▸ **Front-end code edit data**:
**********
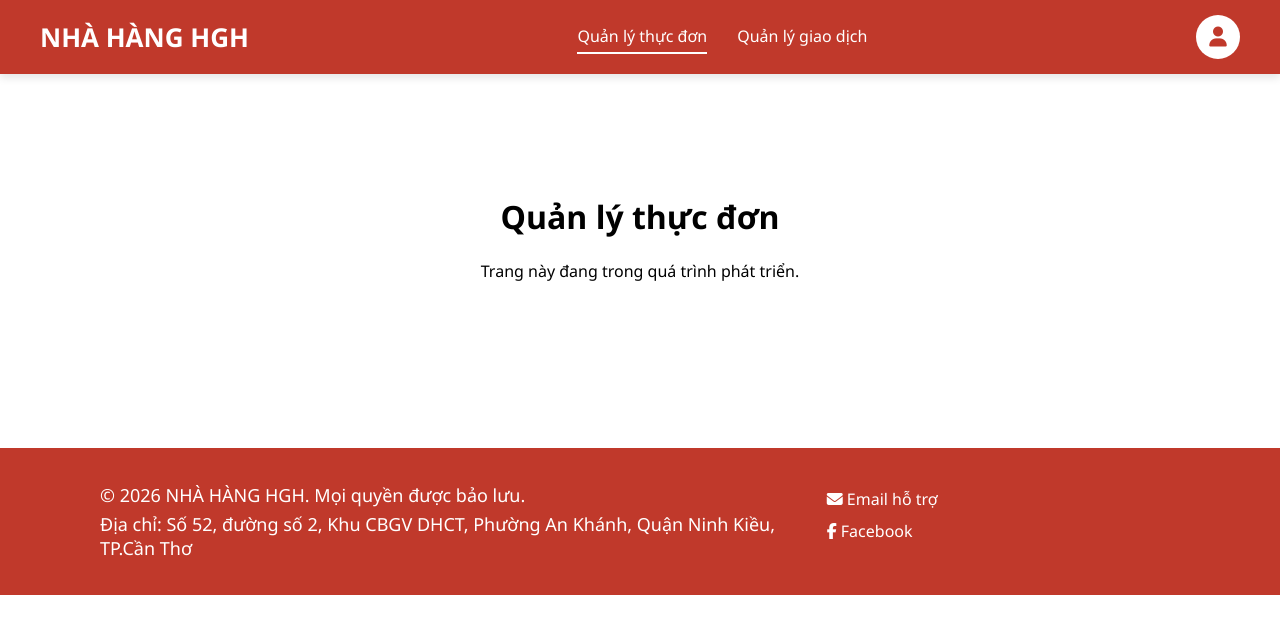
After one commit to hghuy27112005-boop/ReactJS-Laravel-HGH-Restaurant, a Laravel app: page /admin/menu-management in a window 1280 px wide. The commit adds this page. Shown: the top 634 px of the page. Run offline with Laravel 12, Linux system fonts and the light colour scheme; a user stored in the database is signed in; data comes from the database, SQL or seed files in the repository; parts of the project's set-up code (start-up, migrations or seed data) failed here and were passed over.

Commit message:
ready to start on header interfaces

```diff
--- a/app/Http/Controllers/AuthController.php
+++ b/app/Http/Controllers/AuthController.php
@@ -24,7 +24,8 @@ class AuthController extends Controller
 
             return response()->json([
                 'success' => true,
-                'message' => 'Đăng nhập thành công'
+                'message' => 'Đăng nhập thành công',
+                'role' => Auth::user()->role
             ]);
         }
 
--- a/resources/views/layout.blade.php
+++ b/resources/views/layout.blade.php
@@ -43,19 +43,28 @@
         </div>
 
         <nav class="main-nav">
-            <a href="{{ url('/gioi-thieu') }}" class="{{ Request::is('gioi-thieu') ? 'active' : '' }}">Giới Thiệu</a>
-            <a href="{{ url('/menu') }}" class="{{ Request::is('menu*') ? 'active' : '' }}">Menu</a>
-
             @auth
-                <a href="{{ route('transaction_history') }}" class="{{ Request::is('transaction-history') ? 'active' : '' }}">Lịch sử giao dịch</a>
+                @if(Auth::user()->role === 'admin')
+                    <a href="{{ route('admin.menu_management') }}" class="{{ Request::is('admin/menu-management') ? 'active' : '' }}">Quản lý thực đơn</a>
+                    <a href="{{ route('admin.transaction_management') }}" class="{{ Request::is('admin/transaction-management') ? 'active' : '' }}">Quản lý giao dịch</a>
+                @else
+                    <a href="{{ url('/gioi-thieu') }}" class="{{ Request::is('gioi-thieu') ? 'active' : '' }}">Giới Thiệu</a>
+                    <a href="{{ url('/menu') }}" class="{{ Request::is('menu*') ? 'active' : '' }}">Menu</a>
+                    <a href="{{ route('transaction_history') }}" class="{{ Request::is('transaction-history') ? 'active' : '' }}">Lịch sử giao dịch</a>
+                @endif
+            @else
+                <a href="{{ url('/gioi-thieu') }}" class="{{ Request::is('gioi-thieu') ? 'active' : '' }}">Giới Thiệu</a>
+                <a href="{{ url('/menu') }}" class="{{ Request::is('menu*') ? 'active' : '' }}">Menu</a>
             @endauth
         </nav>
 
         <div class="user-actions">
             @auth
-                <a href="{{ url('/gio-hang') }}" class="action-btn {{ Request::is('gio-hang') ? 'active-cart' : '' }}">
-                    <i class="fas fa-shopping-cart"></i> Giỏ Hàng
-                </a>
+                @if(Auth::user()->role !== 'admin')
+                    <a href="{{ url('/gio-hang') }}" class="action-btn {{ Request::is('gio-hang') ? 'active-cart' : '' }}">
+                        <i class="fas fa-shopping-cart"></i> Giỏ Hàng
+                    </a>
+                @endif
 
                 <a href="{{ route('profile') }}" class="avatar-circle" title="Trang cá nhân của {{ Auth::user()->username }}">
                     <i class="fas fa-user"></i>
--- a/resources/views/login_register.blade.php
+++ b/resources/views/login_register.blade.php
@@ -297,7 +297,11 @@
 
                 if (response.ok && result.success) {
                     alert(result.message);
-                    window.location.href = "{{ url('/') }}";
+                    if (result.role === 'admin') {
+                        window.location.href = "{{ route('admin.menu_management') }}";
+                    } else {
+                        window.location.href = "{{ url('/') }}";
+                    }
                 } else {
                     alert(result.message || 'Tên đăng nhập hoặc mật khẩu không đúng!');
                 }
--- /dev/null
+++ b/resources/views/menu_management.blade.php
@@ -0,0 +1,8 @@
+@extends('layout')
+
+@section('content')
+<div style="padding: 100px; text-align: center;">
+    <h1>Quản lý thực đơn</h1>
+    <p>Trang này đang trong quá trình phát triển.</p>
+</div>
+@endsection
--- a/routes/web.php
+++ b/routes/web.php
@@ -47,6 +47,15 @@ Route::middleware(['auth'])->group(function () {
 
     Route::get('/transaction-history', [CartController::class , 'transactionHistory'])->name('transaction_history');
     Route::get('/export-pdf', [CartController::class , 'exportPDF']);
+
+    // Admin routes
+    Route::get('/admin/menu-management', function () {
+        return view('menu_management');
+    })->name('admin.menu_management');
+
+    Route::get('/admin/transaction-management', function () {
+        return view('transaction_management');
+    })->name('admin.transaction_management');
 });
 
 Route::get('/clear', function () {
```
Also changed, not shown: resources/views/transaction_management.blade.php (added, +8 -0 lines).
**********
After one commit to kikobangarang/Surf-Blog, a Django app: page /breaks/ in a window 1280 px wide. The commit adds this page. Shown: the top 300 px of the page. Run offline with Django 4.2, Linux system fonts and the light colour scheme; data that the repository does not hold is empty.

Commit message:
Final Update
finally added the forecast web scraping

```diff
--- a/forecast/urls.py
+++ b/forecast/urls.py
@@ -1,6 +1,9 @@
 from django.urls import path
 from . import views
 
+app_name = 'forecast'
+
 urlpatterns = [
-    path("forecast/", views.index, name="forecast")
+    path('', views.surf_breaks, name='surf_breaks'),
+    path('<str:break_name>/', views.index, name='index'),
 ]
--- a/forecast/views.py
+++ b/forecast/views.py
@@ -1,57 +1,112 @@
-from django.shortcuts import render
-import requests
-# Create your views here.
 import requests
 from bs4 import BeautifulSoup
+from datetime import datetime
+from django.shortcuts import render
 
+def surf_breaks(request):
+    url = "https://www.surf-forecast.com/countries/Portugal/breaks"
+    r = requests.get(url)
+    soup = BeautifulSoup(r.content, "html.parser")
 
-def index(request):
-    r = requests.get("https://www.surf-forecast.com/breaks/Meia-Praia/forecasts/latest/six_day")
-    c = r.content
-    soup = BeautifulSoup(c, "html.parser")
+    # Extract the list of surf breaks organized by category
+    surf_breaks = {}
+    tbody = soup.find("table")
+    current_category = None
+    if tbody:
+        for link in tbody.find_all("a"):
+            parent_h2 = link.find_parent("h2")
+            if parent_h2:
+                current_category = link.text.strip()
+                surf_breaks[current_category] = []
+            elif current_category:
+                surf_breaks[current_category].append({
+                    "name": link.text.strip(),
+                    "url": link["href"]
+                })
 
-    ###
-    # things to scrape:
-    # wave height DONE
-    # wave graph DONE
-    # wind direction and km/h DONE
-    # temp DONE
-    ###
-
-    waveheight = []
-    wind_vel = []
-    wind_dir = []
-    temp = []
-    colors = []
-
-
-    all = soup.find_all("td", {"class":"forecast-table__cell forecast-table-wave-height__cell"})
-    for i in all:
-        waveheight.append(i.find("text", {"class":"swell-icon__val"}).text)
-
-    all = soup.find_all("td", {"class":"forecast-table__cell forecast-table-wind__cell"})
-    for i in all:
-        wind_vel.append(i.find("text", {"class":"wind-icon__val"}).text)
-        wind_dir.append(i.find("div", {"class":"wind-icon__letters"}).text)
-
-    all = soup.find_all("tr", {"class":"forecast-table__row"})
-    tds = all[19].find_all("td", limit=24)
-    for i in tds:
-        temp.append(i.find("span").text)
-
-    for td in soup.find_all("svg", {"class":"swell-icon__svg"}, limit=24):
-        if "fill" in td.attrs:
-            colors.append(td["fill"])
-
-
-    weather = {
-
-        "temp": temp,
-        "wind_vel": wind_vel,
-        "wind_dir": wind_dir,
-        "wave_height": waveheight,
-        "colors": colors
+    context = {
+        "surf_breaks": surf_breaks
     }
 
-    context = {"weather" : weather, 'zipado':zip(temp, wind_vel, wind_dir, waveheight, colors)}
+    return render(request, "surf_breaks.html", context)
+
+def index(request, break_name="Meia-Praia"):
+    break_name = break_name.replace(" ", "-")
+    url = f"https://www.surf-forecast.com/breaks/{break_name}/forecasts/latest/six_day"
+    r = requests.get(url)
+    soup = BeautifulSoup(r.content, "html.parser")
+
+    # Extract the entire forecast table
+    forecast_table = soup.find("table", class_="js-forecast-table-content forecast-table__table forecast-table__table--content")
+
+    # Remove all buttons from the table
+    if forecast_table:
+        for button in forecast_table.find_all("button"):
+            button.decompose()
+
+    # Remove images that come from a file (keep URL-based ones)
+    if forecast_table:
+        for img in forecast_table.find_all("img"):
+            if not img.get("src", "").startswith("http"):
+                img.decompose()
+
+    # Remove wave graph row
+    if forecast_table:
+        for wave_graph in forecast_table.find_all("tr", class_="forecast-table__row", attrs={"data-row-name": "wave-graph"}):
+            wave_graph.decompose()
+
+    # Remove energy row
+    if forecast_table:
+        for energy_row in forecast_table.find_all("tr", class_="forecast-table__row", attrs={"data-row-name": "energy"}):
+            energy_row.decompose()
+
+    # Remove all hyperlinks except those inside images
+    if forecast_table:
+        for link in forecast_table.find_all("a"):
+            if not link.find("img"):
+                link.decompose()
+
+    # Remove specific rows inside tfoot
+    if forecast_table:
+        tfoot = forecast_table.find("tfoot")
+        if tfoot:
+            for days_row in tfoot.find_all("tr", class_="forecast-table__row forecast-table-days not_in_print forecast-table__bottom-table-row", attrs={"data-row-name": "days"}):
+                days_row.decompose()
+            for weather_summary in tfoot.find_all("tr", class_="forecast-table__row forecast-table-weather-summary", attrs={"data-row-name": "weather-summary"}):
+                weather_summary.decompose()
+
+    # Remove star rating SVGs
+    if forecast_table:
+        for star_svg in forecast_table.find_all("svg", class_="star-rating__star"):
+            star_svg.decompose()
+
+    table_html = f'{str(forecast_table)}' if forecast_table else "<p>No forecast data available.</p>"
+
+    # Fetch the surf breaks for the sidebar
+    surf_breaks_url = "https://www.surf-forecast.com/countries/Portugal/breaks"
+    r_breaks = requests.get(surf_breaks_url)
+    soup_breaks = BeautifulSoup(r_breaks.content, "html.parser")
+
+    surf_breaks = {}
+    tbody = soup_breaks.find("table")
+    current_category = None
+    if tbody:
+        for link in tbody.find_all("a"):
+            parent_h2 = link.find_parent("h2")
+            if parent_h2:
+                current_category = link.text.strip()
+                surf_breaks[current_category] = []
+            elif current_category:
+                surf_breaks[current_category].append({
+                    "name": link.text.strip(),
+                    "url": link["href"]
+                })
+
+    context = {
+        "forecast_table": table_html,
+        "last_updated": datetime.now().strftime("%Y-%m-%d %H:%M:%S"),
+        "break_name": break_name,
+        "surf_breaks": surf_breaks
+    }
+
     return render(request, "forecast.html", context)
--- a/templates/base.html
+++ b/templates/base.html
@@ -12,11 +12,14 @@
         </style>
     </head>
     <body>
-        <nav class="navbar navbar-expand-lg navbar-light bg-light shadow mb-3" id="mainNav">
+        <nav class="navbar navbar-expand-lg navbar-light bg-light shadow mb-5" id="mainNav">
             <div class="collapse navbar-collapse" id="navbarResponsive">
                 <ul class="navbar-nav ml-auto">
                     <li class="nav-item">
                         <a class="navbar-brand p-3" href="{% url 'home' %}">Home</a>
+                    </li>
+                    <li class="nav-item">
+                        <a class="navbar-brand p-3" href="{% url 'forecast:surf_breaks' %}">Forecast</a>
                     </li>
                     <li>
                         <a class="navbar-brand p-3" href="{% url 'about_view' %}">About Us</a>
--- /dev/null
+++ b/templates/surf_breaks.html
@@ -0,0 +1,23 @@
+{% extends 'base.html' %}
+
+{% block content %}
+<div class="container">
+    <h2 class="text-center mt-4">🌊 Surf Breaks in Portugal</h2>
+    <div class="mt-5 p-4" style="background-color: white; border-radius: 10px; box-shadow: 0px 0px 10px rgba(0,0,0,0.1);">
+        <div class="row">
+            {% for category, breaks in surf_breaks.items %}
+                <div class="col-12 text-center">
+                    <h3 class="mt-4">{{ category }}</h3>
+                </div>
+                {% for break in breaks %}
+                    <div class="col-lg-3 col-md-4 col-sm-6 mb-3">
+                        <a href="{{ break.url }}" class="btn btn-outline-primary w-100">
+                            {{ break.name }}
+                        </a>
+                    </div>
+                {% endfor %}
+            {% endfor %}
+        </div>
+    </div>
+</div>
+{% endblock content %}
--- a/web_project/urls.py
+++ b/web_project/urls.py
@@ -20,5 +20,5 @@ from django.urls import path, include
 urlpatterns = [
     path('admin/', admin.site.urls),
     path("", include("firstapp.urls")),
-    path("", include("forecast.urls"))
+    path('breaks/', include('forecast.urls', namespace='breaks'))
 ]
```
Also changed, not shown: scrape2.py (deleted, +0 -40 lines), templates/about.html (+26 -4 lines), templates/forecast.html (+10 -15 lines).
**********
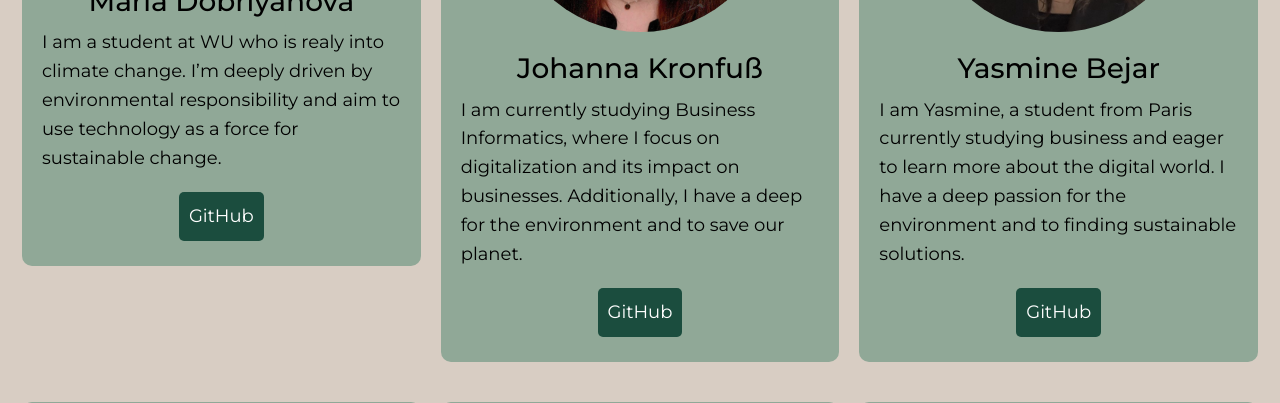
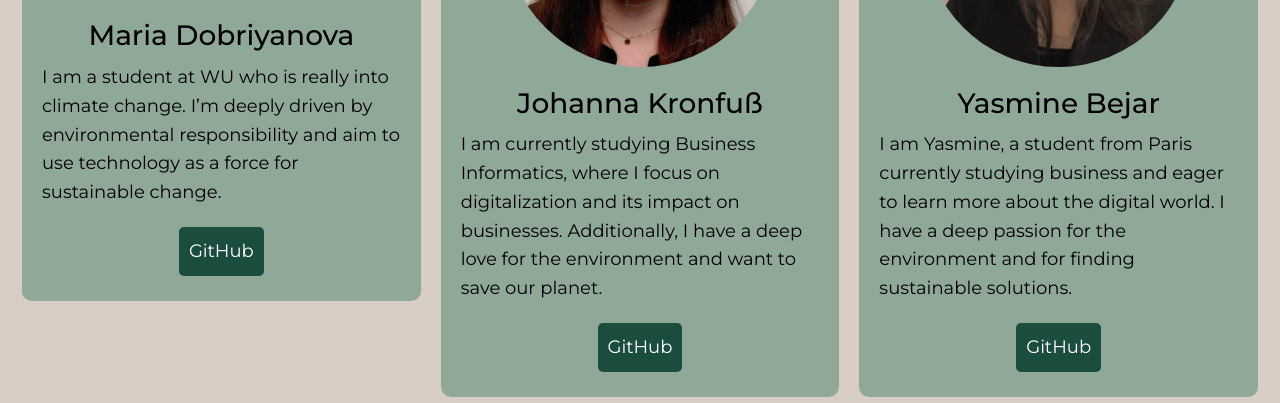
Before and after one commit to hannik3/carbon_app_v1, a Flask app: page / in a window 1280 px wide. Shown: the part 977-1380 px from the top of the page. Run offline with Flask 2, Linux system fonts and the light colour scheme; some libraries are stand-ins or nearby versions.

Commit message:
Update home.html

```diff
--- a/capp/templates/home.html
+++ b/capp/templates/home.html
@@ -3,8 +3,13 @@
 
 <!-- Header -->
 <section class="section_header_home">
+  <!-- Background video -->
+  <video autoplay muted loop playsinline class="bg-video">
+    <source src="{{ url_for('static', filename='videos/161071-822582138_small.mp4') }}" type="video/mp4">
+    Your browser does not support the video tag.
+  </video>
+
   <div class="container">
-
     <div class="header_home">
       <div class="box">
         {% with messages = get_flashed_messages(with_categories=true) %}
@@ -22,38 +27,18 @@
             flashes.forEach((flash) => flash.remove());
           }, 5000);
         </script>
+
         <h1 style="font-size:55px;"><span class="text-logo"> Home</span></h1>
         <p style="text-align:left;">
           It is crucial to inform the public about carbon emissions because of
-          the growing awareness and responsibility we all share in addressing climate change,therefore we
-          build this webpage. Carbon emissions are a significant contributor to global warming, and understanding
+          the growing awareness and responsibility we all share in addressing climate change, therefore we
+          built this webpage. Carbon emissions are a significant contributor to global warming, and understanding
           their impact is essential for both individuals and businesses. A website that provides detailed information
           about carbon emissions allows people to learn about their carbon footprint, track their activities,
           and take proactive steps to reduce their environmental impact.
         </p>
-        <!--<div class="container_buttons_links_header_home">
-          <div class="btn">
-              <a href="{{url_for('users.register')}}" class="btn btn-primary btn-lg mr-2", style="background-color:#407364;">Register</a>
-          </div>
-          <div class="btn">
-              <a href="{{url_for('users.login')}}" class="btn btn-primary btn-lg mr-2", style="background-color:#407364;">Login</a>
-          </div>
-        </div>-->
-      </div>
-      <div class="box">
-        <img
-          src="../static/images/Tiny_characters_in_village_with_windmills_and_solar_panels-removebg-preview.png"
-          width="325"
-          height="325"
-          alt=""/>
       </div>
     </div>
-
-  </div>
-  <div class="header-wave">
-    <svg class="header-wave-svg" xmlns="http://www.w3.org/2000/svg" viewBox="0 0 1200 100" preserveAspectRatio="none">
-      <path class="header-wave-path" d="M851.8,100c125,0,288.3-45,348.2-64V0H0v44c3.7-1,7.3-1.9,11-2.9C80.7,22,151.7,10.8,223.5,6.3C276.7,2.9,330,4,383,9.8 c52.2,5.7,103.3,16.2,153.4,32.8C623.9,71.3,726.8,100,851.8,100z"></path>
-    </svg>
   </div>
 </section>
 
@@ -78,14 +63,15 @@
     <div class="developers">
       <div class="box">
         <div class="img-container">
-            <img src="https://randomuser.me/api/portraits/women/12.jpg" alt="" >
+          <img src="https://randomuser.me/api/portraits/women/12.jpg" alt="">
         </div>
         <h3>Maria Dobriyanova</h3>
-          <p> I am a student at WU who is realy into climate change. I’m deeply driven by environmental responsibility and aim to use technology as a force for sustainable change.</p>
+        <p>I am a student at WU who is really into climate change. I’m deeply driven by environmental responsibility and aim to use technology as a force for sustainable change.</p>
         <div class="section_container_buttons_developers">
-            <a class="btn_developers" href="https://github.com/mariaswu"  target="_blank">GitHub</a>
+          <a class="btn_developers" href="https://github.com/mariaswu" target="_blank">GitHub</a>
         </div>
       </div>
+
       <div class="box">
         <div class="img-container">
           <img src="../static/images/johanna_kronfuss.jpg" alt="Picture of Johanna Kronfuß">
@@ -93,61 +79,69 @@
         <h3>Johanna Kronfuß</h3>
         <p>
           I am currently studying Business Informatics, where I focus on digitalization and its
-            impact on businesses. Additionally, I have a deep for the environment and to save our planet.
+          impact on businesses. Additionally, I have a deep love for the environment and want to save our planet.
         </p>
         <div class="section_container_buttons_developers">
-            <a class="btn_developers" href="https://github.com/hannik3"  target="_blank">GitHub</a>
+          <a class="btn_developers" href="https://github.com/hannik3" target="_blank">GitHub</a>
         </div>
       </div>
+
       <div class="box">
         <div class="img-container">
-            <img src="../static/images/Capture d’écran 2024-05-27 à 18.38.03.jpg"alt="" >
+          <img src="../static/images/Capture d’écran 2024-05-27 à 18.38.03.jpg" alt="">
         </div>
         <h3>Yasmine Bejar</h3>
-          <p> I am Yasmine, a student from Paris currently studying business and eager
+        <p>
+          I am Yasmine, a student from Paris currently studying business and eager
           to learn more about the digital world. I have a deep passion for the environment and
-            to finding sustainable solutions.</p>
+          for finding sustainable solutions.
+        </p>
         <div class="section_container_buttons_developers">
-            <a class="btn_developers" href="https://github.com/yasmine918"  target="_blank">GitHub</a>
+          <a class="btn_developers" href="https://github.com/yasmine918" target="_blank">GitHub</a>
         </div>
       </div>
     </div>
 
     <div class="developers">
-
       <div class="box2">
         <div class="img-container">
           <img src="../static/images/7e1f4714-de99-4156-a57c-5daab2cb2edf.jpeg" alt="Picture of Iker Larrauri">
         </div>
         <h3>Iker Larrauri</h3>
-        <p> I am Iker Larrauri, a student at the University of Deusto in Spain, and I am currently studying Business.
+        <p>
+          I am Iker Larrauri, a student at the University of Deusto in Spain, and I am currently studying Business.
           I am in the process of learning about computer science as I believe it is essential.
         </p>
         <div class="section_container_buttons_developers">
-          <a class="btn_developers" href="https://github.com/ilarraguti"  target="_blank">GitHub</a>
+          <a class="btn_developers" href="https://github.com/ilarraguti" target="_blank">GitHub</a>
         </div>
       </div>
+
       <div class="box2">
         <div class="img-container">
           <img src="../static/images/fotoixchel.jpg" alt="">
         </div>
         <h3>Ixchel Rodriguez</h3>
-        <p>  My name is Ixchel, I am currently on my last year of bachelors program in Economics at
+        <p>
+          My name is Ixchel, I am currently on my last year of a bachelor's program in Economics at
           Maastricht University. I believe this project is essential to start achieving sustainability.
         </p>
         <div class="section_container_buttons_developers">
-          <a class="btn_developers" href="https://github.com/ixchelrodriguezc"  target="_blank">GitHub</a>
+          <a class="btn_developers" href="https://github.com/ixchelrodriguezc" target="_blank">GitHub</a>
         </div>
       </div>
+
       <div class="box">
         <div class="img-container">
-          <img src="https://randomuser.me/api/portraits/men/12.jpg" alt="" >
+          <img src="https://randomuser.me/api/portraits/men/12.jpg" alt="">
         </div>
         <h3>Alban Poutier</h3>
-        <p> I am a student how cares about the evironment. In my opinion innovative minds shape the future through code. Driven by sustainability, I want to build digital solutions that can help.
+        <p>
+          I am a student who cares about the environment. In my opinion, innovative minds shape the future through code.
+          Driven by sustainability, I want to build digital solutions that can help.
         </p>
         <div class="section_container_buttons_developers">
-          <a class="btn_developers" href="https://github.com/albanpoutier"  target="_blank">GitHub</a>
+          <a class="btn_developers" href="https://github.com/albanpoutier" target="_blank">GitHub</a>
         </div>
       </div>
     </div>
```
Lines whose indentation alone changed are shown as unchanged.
**********
▸ **REQUIRED WORK**:
Copy all lines of the preceding data that hold the word "Linux".

▸ **SOLUTION TO THIS TASK**:
After one commit to hghuy27112005-boop/ReactJS-Laravel-HGH-Restaurant, a Laravel app: page /admin/menu-management in a window 1280 px wide. The commit adds this page. Shown: the top 634 px of the page. Run offline with Laravel 12, Linux system fonts and the light colour scheme; a user stored in the database is signed in; data comes from the database, SQL or seed files in the repository; parts of the project's set-up code (start-up, migrations or seed data) failed here and were passed over.
After one commit to kikobangarang/Surf-Blog, a Django app: page /breaks/ in a window 1280 px wide. The commit adds this page. Shown: the top 300 px of the page. Run offline with Django 4.2, Linux system fonts and the light colour scheme; data that the repository does not hold is empty.
Before and after one commit to hannik3/carbon_app_v1, a Flask app: page / in a window 1280 px wide. Shown: the part 977-1380 px from the top of the page. Run offline with Flask 2, Linux system fonts and the light colour scheme; some libraries are stand-ins or nearby versions.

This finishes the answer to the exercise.